"We’ve been routinely starting anticoagulation therapy on patients diagnosed with an acute coronary syndrome for a couple decades. The evidence from the preceding era is clear – patients treated with anticoagulation plus aspirin are at much lower risk for subsequent ischemic events than those treated with aspirin alone.
However, these trials are not generalizable to most modern care for ACS. For example, the FRISC and ATACS trial discharged patients with nSTEMI or unstable angina with continued anticoagulation for weeks to months. Revascularization procedures were performed only as rescue therapy, rather than the routine early invasive strategies in use today. Dual anti-platelet and other adjunctive therapies were unavailable. So – do we actually still need the heparin?
These authors retrospectively evaluated the association between parenteral anticoagulation therapy and in-hospital death and in-hospital major bleeding. There were 6,804 patients included in their 4-year, multi-center data set, about two-thirds of whom did not receive parenteral anticoagulation prior to PCI. There were small, probably unimportant differences reported between groups, excepting one feature: time to intervention. Time to intervention was a median of 1 day in those managed without anticoagulation versus a median of 3 days in those managed with. Overall, there was no difference in in-hospital death, nor 30-day, 1-year, or 3-year death for those included in long-term follow-up. A handful of cases suffered bleeding complications, with a small absolute excess in those managed with anticoagulation.
This is neither prospective nor a randomized trial, and there could certainly be unexamined confounding baseline characteristics favoring one treatment group over the other. The authors also note bleeding complications could be ameliorated by use of fondaparinux rather than heparinoids, but this would still be moot if there is still no benefit to anticoagulation. Finally, in-hospital mortality is a fabulous patient-oriented endpoint, but it does not tell the entire story with regard to any additional morbidity potentially resulting from anticoagulation being withheld. We should not change practice based on this level of evidence, but these data should prompt further examination and potentially prospective evaluation.

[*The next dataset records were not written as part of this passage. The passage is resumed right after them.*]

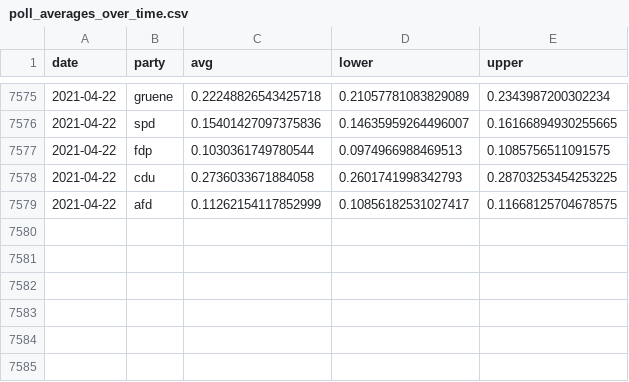
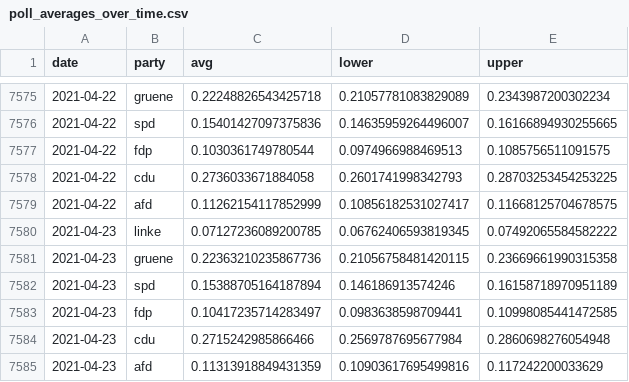
Before and after one commit to thisismactan/Germany-2021, a CSV file: shiny-app/data/poll_averages_over_time.csv, drawn as a sheet; only a part is shown, gaps mark what is left out; the diff names each change by its address in the sheet, - before the commit and + after, or states it on an @@ line.

```diff
--- a/shiny-app/data/poll_averages_over_time.csv
+++ b/shiny-app/data/poll_averages_over_time.csv
+row 7580: 2021-04-23 | linke | 0.07127236089200785 | 0.06762406593819345 | 0.07492065584582222
+row 7581: 2021-04-23 | gruene | 0.22363210235867736 | 0.21056758481420115 | 0.23669661990315358
+row 7582: 2021-04-23 | spd | 0.15388705164187894 | 0.146186913574246 | 0.16158718970951189
+row 7583: 2021-04-23 | fdp | 0.10417235714283497 | 0.0983638598709441 | 0.10998085441472585
+row 7584: 2021-04-23 | cdu | 0.2715242985866466 | 0.2569787695677984 | 0.2860698276054948
+row 7585: 2021-04-23 | afd | 0.11313918849431359 | 0.10903617695499816 | 0.117242200033629
```
Also changed, not shown: output/natl_sims.csv, output/seat_summary_stats_timeline.csv, 18 other files.
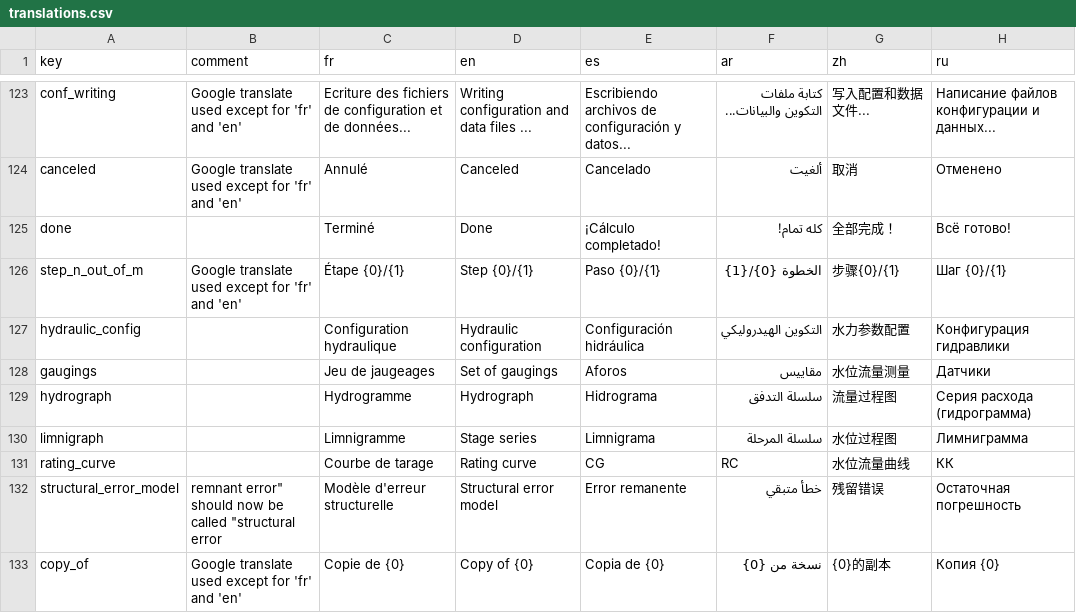
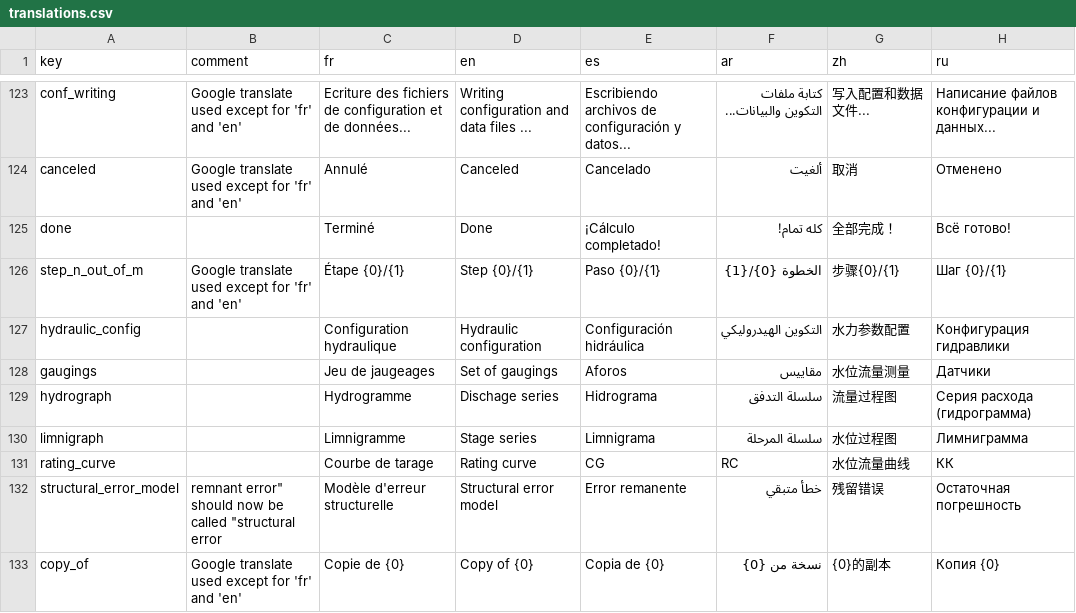
Before and after one commit to BaRatin-tools/BaRatinAGE, a CSV file: resources/i18n/translations.csv, drawn as a sheet; only a part is shown, gaps mark what is left out; the diff names each change by its address in the sheet, - before the commit and + after, or states it on an @@ line.

Commit message:
fixed typo

```diff
--- a/resources/i18n/translations.csv
+++ b/resources/i18n/translations.csv
-D129 (en): Hydrograph
+D129 (en): Dischage series
```
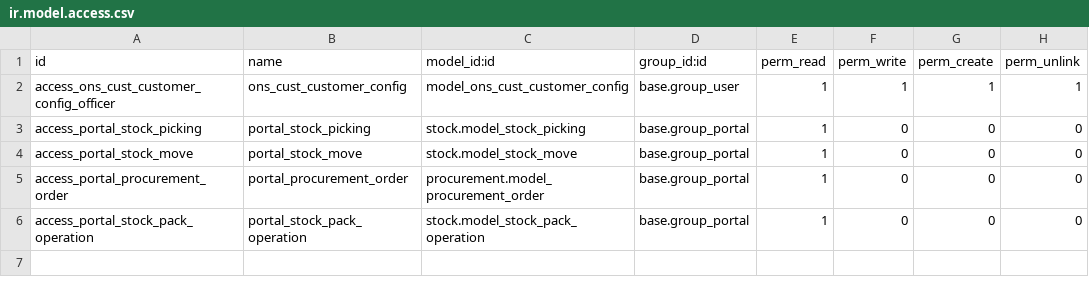
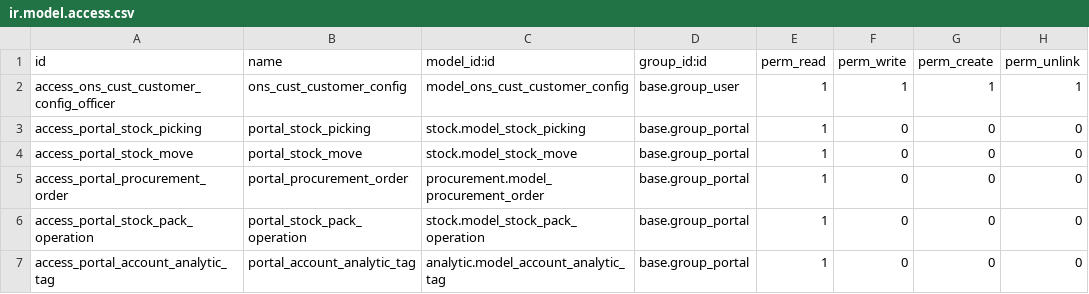
Before and after one commit to open-net-sarl/ons_cust_opennet, a CSV file: security/ir.model.access.csv, drawn as a sheet.

Commit message:
add moves to portal, fixed tasks

```diff
--- a/security/ir.model.access.csv
+++ b/security/ir.model.access.csv
@@ -6 +6,2 @@ access_portal_procurement_order,portal_procurement_order,procurement.model_procu
 access_portal_stock_pack_operation,portal_stock_pack_operation,stock.model_stock_pack_operation,base.group_portal,1,0,0,0
+access_portal_account_analytic_tag,portal_account_analytic_tag,analytic.model_account_analytic_tag,base.group_portal,1,0,0,0
```
Also changed, not shown: 5 other files.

“Association of Parenteral Anticoagulation Therapy With Outcomes in Chinese Patients Undergoing Percutaneous Coronary Intervention for Non–ST-Segment Elevation Acute Coronary Syndrome”